(DATA SECTION begins)

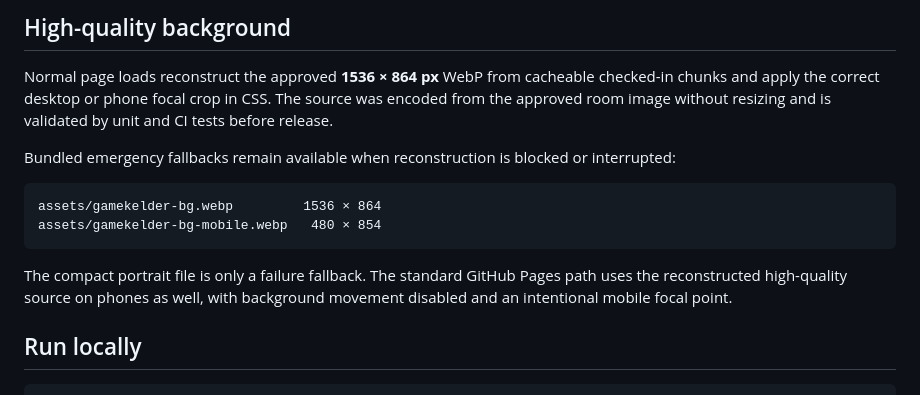
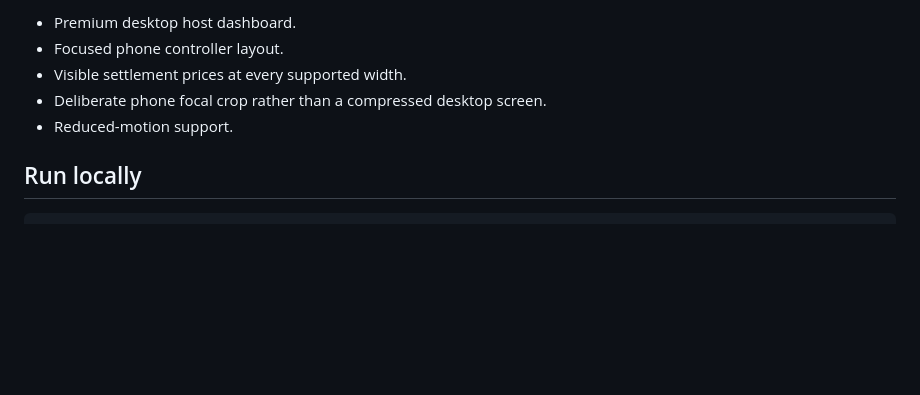
Before and after one commit to Zoeruijtje/Gamekelder-Minigames-Stocks, a Markdown page: README.md, the part around one of its changes. GitHub-like rendering; blank space fills up the shorter version.

````diff
--- a/README.md
+++ b/README.md
@@ -55,16 +68,9 @@ A local room can be configured and played from lobby through market close:
 
-## High-quality background
-
-Normal page loads reconstruct the approved **1536 × 864 px** WebP from cacheable checked-in chunks and apply the correct desktop or phone focal crop in CSS. The source was encoded from the approved room image without resizing and is validated by unit and CI tests before release.
-
-Bundled emergency fallbacks remain available when reconstruction is blocked or interrupted:
-
-```text
-assets/gamekelder-bg.webp         1536 × 864
-assets/gamekelder-bg-mobile.webp   480 × 854
-```
-
-The compact portrait file is only a failure fallback. The standard GitHub Pages path uses the reconstructed high-quality source on phones as well, with background movement disabled and an intentional mobile focal point.
+- Premium desktop host dashboard.
+- Focused phone controller layout.
+- Visible settlement prices at every supported width.
+- Deliberate phone focal crop rather than a compressed desktop screen.
+- Reduced-motion support.
 
 ## Run locally
 
````
Also changed, not shown: other parts of README.md (+63 -82 lines).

(DATA SECTION ends)

Repeat the listing verbatim. Skip the pictures.

Before and after one commit to Zoeruijtje/Gamekelder-Minigames-Stocks, a Markdown page: README.md, the part around one of its changes. GitHub-like rendering; blank space fills up the shorter version.

````diff
--- a/README.md
+++ b/README.md
@@ -55,16 +68,9 @@ A local room can be configured and played from lobby through market close:
 
-## High-quality background
-
-Normal page loads reconstruct the approved **1536 × 864 px** WebP from cacheable checked-in chunks and apply the correct desktop or phone focal crop in CSS. The source was encoded from the approved room image without resizing and is validated by unit and CI tests before release.
-
-Bundled emergency fallbacks remain available when reconstruction is blocked or interrupted:
-
-```text
-assets/gamekelder-bg.webp         1536 × 864
-assets/gamekelder-bg-mobile.webp   480 × 854
-```
-
-The compact portrait file is only a failure fallback. The standard GitHub Pages path uses the reconstructed high-quality source on phones as well, with background movement disabled and an intentional mobile focal point.
+- Premium desktop host dashboard.
+- Focused phone controller layout.
+- Visible settlement prices at every supported width.
+- Deliberate phone focal crop rather than a compressed desktop screen.
+- Reduced-motion support.
 
 ## Run locally
 
````
Also changed, not shown: other parts of README.md (+63 -82 lines).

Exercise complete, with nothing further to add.